Top of Entries provided
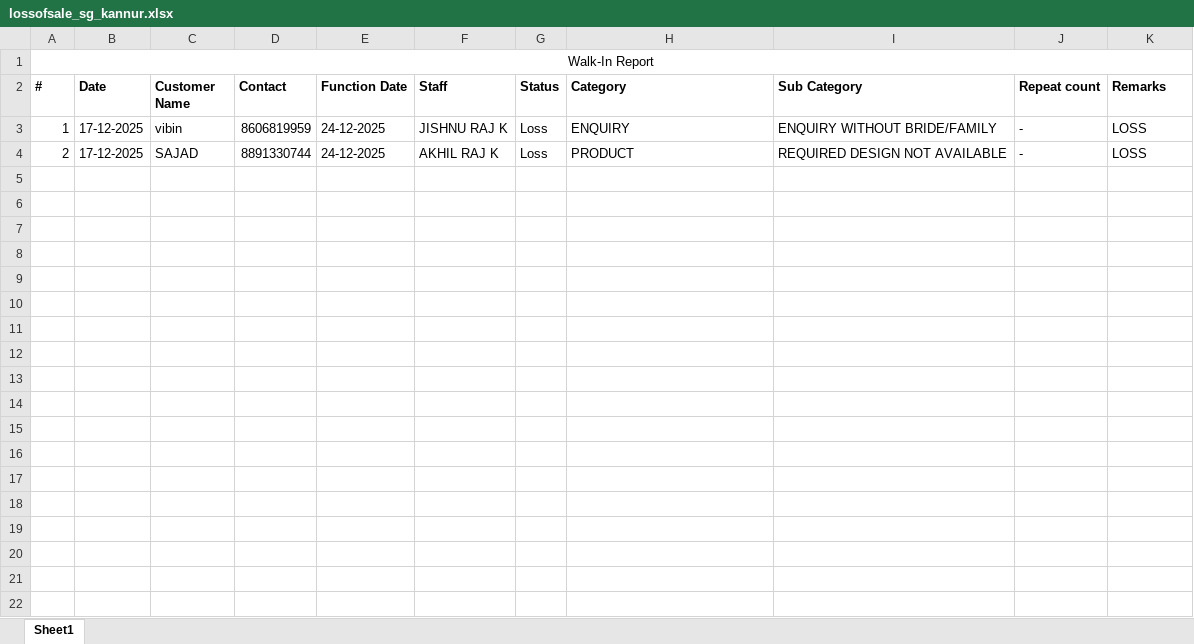
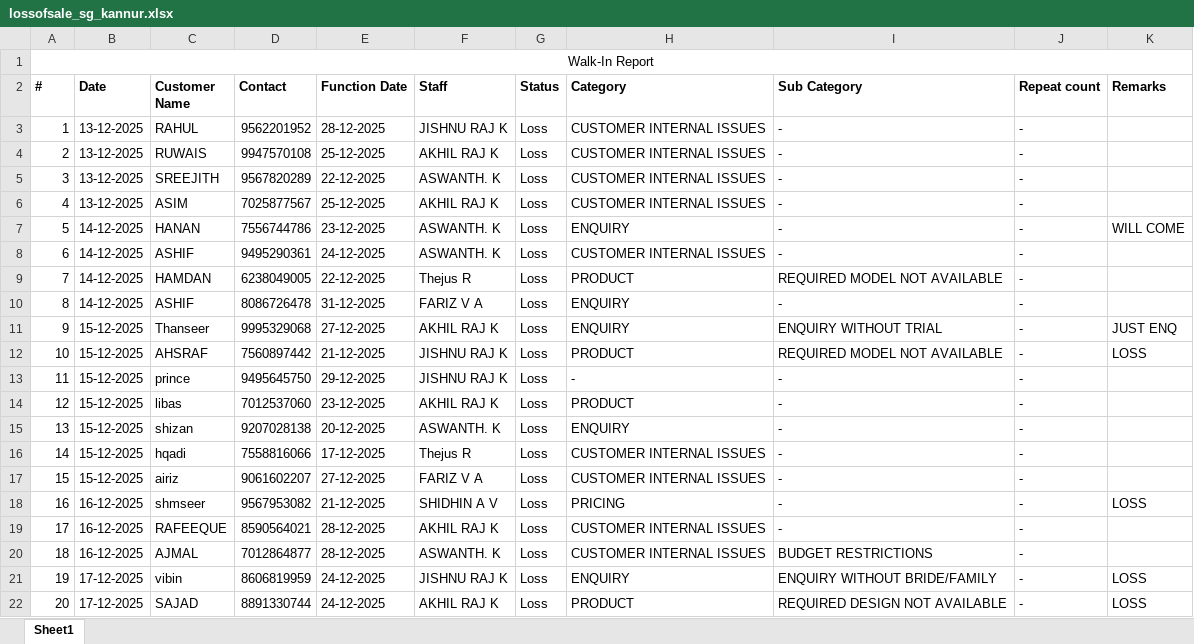
Before and after one commit to rootmentsdev/TelecallerAppBackend, an Excel workbook: data/lossofsale_sg_kannur.xlsx, sheet Sheet1, drawn as a sheet; values as stored, in another font and other column widths than the file's, no borders; the diff names each change by its address in the sheet, - before the commit and + after, or states it on an @@ line.

```diff
--- a/data/lossofsale_sg_kannur.xlsx (sheet Sheet1)
+++ b/data/lossofsale_sg_kannur.xlsx (sheet Sheet1)
-B3:B4 (Date): 17-12-2025
+B3:B4 (Date): 13-12-2025
-C3 (Customer Name): vibin
+C3 (Customer Name): RAHUL
-D3 (Contact): 8606819959
+D3 (Contact): 9562201952
-E3 (Function Date): 24-12-2025
+E3 (Function Date): 28-12-2025
-H3 (Category): ENQUIRY
+H3 (Category): CUSTOMER INTERNAL ISSUES
-I3 (Sub Category): ENQUIRY WITHOUT BRIDE/FAMILY
+I3 (Sub Category): -
-K3:K4 (Remarks): LOSS
+K3:K4 (Remarks): (empty)
-C4 (Customer Name): SAJAD
+C4 (Customer Name): RUWAIS
-D4 (Contact): 8891330744
+D4 (Contact): 9947570108
-E4 (Function Date): 24-12-2025
+E4 (Function Date): 25-12-2025
-H4 (Category): PRODUCT
+H4 (Category): CUSTOMER INTERNAL ISSUES
-I4 (Sub Category): REQUIRED DESIGN NOT AVAILABLE
+I4 (Sub Category): -
+row 5: 3 | 13-12-2025 | SREEJITH | 9567820289 | 22-12-2025 | ASWANTH. K | Loss | CUSTOMER INTERNAL ISSUES | - | -
+row 6: 4 | 13-12-2025 | ASIM | 7025877567 | 25-12-2025 | AKHIL RAJ K | Loss | CUSTOMER INTERNAL ISSUES | - | -
+row 7: 5 | 14-12-2025 | HANAN | 7556744786 | 23-12-2025 | ASWANTH. K | Loss | ENQUIRY | - | - | WILL COME
+row 8: 6 | 14-12-2025 | ASHIF | 9495290361 | 24-12-2025 | ASWANTH. K | Loss | CUSTOMER INTERNAL ISSUES | - | -
+row 9: 7 | 14-12-2025 | HAMDAN | 6238049005 | 22-12-2025 | Thejus R | Loss | PRODUCT | REQUIRED MODEL NOT AVAILABLE | -
+row 10: 8 | 14-12-2025 | ASHIF | 8086726478 | 31-12-2025 | FARIZ V A | Loss | ENQUIRY | - | -
+row 11: 9 | 15-12-2025 | Thanseer | 9995329068 | 27-12-2025 | AKHIL RAJ K | Loss | ENQUIRY | ENQUIRY WITHOUT TRIAL | - | JUST ENQ
+row 12: 10 | 15-12-2025 | AHSRAF | 7560897442 | 21-12-2025 | JISHNU RAJ K | Loss | PRODUCT | REQUIRED MODEL NOT AVAILABLE | - | LOSS
+row 13: 11 | 15-12-2025 | prince | 9495645750 | 29-12-2025 | JISHNU RAJ K | Loss | - | - | -
+row 14: 12 | 15-12-2025 | libas | 7012537060 | 23-12-2025 | AKHIL RAJ K | Loss | PRODUCT | - | -
+row 15: 13 | 15-12-2025 | shizan | 9207028138 | 20-12-2025 | ASWANTH. K | Loss | ENQUIRY | - | -
+row 16: 14 | 15-12-2025 | hqadi | 7558816066 | 17-12-2025 | Thejus R | Loss | CUSTOMER INTERNAL ISSUES | - | -
+row 17: 15 | 15-12-2025 | airiz | 9061602207 | 27-12-2025 | FARIZ V A | Loss | CUSTOMER INTERNAL ISSUES | - | -
+row 18: 16 | 16-12-2025 | shmseer | 9567953082 | 21-12-2025 | SHIDHIN A V | Loss | PRICING | - | - | LOSS
+row 19: 17 | 16-12-2025 | RAFEEQUE | 8590564021 | 28-12-2025 | AKHIL RAJ K | Loss | CUSTOMER INTERNAL ISSUES | - | -
+row 20: 18 | 16-12-2025 | AJMAL | 7012864877 | 28-12-2025 | ASWANTH. K | Loss | CUSTOMER INTERNAL ISSUES | BUDGET RESTRICTIONS | -
+row 21: 19 | 17-12-2025 | vibin | 8606819959 | 24-12-2025 | JISHNU RAJ K | Loss | ENQUIRY | ENQUIRY WITHOUT BRIDE/FAMILY | - | LOSS
+row 22: 20 | 17-12-2025 | SAJAD | 8891330744 | 24-12-2025 | AKHIL RAJ K | Loss | PRODUCT | REQUIRED DESIGN NOT AVAILABLE | - | LOSS
```
Also changed, not shown: data/lossofsale_sg_edappal.xlsx, data/lossofsale_sg_kalpetta.xlsx, 12 other files.
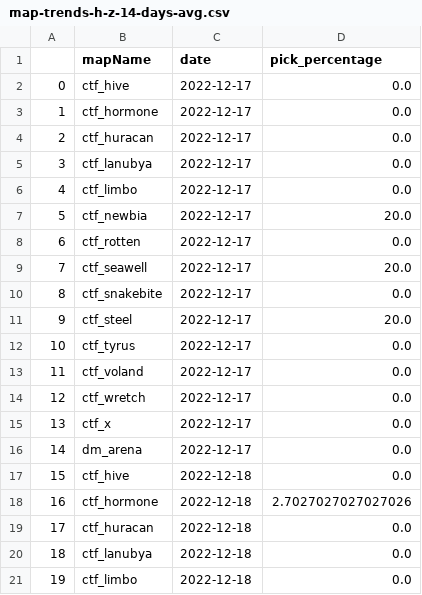
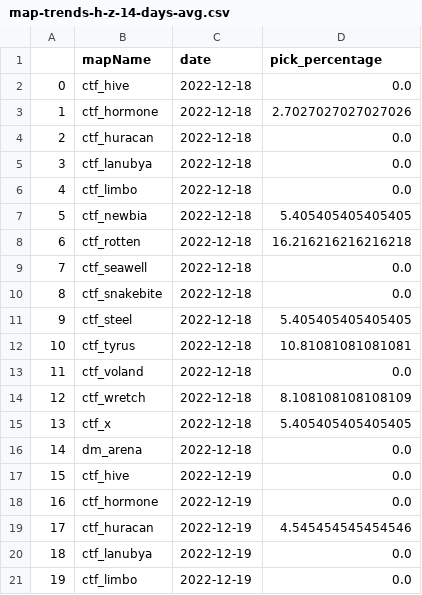
Before and after one commit to s2vndl/s2_1st_tournament_stats, a CSV file: docs/data/map-trends-h-z-14-days-avg.csv, drawn as a sheet; only a part is shown; the shorter side is filled out with more unchanged rows; removed rows and columns are numbered as before the commit, all else as after; the diff names each change by its address in the sheet, - before the commit and + after, or states it on an @@ line.

```diff
--- a/docs/data/map-trends-h-z-14-days-avg.csv
+++ b/docs/data/map-trends-h-z-14-days-avg.csv
-row 2: 0 | ctf_hive | 2022-12-17 | 0.0
-row 3: 1 | ctf_hormone | 2022-12-17 | 0.0
-row 4: 2 | ctf_huracan | 2022-12-17 | 0.0
-row 5: 3 | ctf_lanubya | 2022-12-17 | 0.0
-row 6: 4 | ctf_limbo | 2022-12-17 | 0.0
-row 7: 5 | ctf_newbia | 2022-12-17 | 20.0
-row 8: 6 | ctf_rotten | 2022-12-17 | 0.0
-row 9: 7 | ctf_seawell | 2022-12-17 | 20.0
-row 10: 8 | ctf_snakebite | 2022-12-17 | 0.0
-row 11: 9 | ctf_steel | 2022-12-17 | 20.0
-row 12: 10 | ctf_tyrus | 2022-12-17 | 0.0
-row 13: 11 | ctf_voland | 2022-12-17 | 0.0
-row 14: 12 | ctf_wretch | 2022-12-17 | 0.0
-row 15: 13 | ctf_x | 2022-12-17 | 0.0
-row 16: 14 | dm_arena | 2022-12-17 | 0.0
@@ column A renumbered from row 2 down @@
```
Also changed, not shown: docs/data/map-trends-a-g-14-days-avg.csv, docs/data/wu2_ra_21_DeaglesMP5SteyrAUGKalashnikovSpas12M79DragunovBarrettRocketLauncherRheinmetallMinigun.csv, 25 other files.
Bottom of Entries provided
• [What the exercise asks]
What are the lines from the one with "Before and after one commit to s2vndl/s2_1st_tournament_stats, a" through the last line of the records above? Quote them exactly and add nothing.

• [Response to this exercise]
Before and after one commit to s2vndl/s2_1st_tournament_stats, a CSV file: docs/data/map-trends-h-z-14-days-avg.csv, drawn as a sheet; only a part is shown; the shorter side is filled out with more unchanged rows; removed rows and columns are numbered as before the commit, all else as after; the diff names each change by its address in the sheet, - before the commit and + after, or states it on an @@ line.

```diff
--- a/docs/data/map-trends-h-z-14-days-avg.csv
+++ b/docs/data/map-trends-h-z-14-days-avg.csv
-row 2: 0 | ctf_hive | 2022-12-17 | 0.0
-row 3: 1 | ctf_hormone | 2022-12-17 | 0.0
-row 4: 2 | ctf_huracan | 2022-12-17 | 0.0
-row 5: 3 | ctf_lanubya | 2022-12-17 | 0.0
-row 6: 4 | ctf_limbo | 2022-12-17 | 0.0
-row 7: 5 | ctf_newbia | 2022-12-17 | 20.0
-row 8: 6 | ctf_rotten | 2022-12-17 | 0.0
-row 9: 7 | ctf_seawell | 2022-12-17 | 20.0
-row 10: 8 | ctf_snakebite | 2022-12-17 | 0.0
-row 11: 9 | ctf_steel | 2022-12-17 | 20.0
-row 12: 10 | ctf_tyrus | 2022-12-17 | 0.0
-row 13: 11 | ctf_voland | 2022-12-17 | 0.0
-row 14: 12 | ctf_wretch | 2022-12-17 | 0.0
-row 15: 13 | ctf_x | 2022-12-17 | 0.0
-row 16: 14 | dm_arena | 2022-12-17 | 0.0
@@ column A renumbered from row 2 down @@
```
Also changed, not shown: docs/data/map-trends-a-g-14-days-avg.csv, docs/data/wu2_ra_21_DeaglesMP5SteyrAUGKalashnikovSpas12M79DragunovBarrettRocketLauncherRheinmetallMinigun.csv, 25 other files.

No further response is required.